Cyclohexane which has only one ring is named by adding a prefix cyclo to the original name of the alkane that represents the number of carbon atoms in the chain.

For example, a carbon ring with 3 carbon atoms and 6 hydrogen atoms is named cyclopropane.


No. of Carbon Atoms in the Ring

Alkane Name

Prefix

IUPAC Name of Cycloalkane

4

butane

cyclo

cyclobutane

6

hexane

cyclo

cyclohexane


The above nomenclature is done when only carbon and hydrogen are present in the compound.

When anyone substituent is attached to the carbon ring by replacing any one hydrogen then suffix and prefix are added according to the priority series of the functional group. Also, the position of the group is not mentioned.


No of Carbon Atoms in the Ring

Substituent Group

Prefix

Suffix

IUPAC Name of the Cycloalkane

6

-OH

-

ol

cyclohexanol

6

-Cl

Chloro

-

Chlorocyclohexane


When more than one substituents are present by replacing 2 hydrogen atoms than the position of the substituent group then the group of highest priority gets the lowest number. Also, alphabetical order is followed in case of the same priority group. For example, if two groups i.e ethyl and methyl group are present then the ethyl group gets the lower number.


Cycloalkane Properties

Their physical properties of cycloalkanes are similar to the properties of open chain alkanes. But cycloalkanes have a higher boiling point, melting point, and density. This is due to the high amount of London forces or dispersion forces. These high London forces are due to the close vicinity of carbon atoms in the ring structure.

The cycloalkanes are highly reactive as compared to the alkanes. This is because of the angle strain present in them due to the ring structure. 

FAQ (Frequently Asked Questions)

1. What are Aromatic Hydrocarbons?

Aromatic hydrocarbons are named aromatic because of the specific fragrance associated with them. There are cyclic hydrocarbons with few properties that make the aromatic and also exceptionally stable despite the presence of the ring structure. 


The Conditions for Aromaticity are-

  • Presence of ring

  • Presence of alternate double and single bonds and presence of resonance in the ring(delocalization of pi bonds)

  • Presence of 4n+2pi electrons

  • Presence of planarity

These are Huckle's rules of aromaticity.
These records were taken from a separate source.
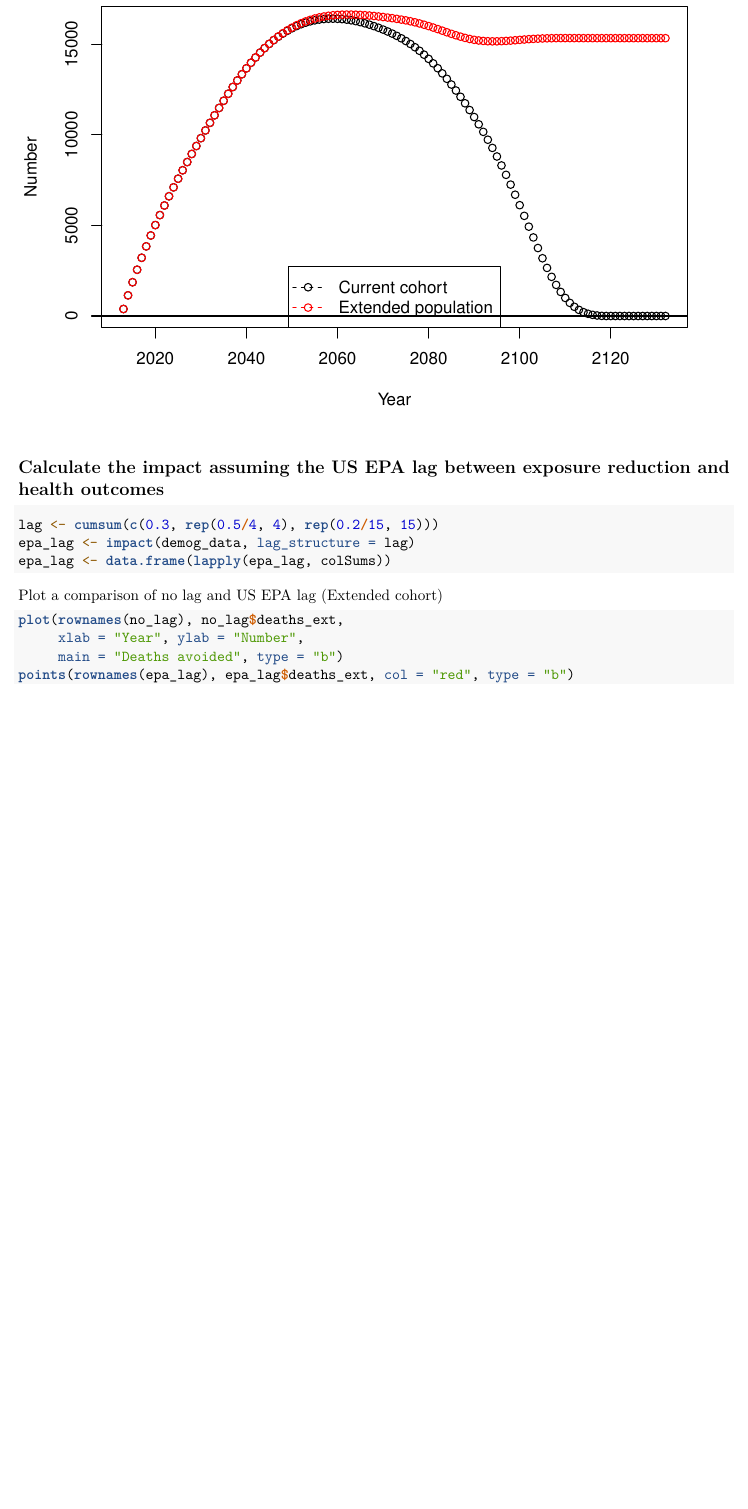
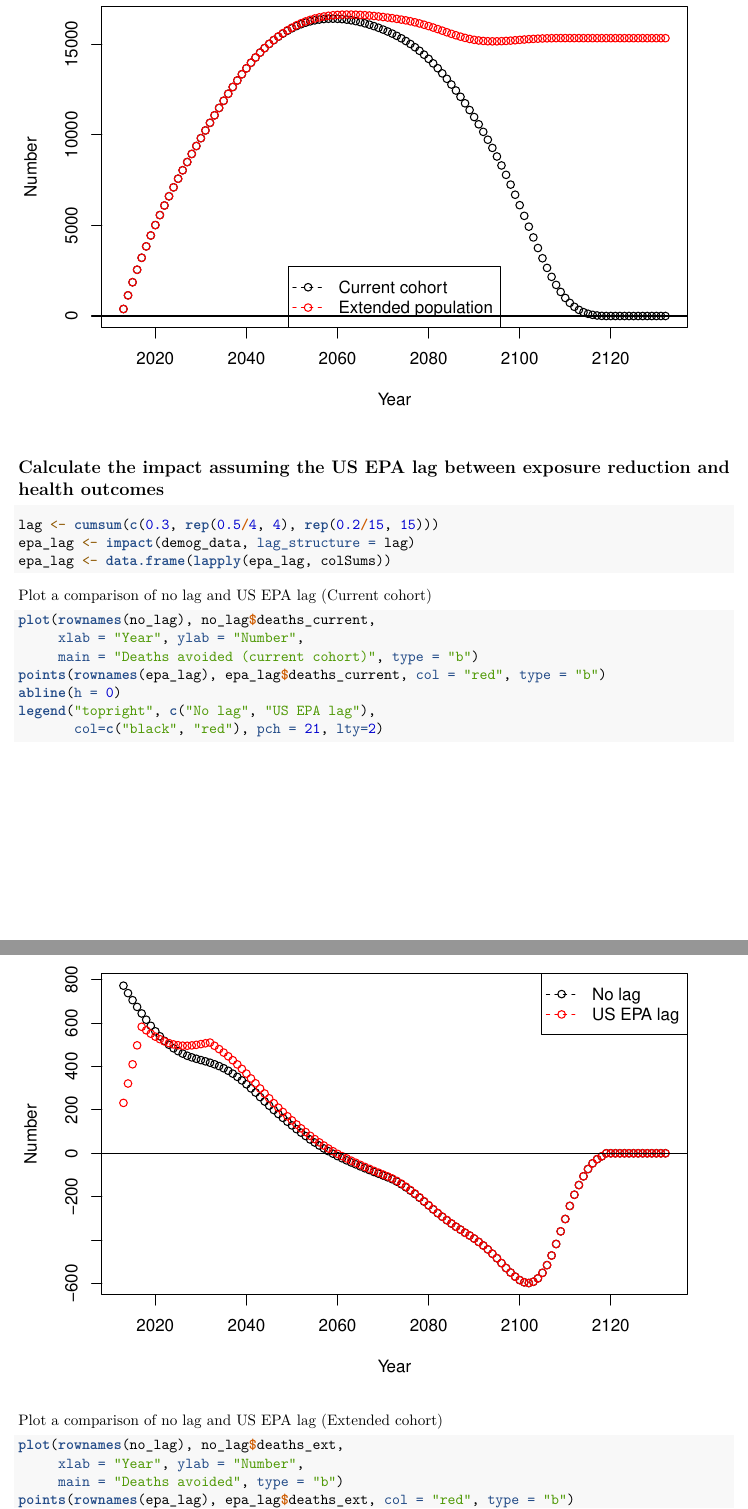
Before and after one commit to richardbroome2002/iomlifetR, an R Markdown document (inst/docs/impact.Rmd): part of page 3 of 7 before the commit and two parts of pages 3 and 4 of 8 after it, the two joined at a grey line, cut so that both start at the same text, the shorter picture padded with empty space. Rendered offline with R 4.5, knitr and Pandoc, then LaTeX, with nearby package versions.

Commit message:
add current cohort to inst docs

````diff
--- a/inst/docs/impact.Rmd
+++ b/inst/docs/impact.Rmd
@@ -76,6 +76,19 @@ epa_lag <- impact(demog_data, lag_structure = lag)
 epa_lag <- data.frame(lapply(epa_lag, colSums))
 ```
 
+Plot a comparison of no lag and US EPA lag (Current cohort)
+```{r}
+plot(rownames(no_lag), no_lag$deaths_current,
+     xlab = "Year", ylab = "Number",
+     main = "Deaths avoided (current cohort)", type = "b")
+points(rownames(epa_lag), epa_lag$deaths_current, col = "red", type = "b")
+abline(h = 0)
+legend("topright", c("No lag", "US EPA lag"),
+       col=c("black", "red"), pch = 21, lty=2)
+
+
+```
+
 Plot a comparison of no lag and US EPA lag (Extended cohort)
 ```{r}
 plot(rownames(no_lag), no_lag$deaths_ext,
````
Also changed, not shown: inst/docs/impact.Rmd (1 more changed lines), 1 other file.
Any cyclic hydrocarbon having all the above conditions satisfied then is said to be aromatic. If anyone out of 4 conditions is lacking then the compound will be non-aromatic. Benzene is an aromatic compound.

2.Explain the Conformers of Cyclohexane.

Cyclohexane is an example of cycloalkane with 6 carbons in its ring and 12 hydrogen atoms attached to the 6 carbons. Due to the rotation of carbon-carbon bonds cyclohexane can form many shapes and these are known as conformers. Every shape is different from one another and has different stability.


The conformers are-

  • Chair form - This is the most stable conformer. In this, the carbon 1 and carbon 4 are at trans position thus minimizing the strain providing stability.

  • Boat form- THis form is less stable and in this carbon 1 and carbon, 4 are on the same side. This increases the steric hindrance.

  • Half chair form - This form is of stability between chair form and boat form.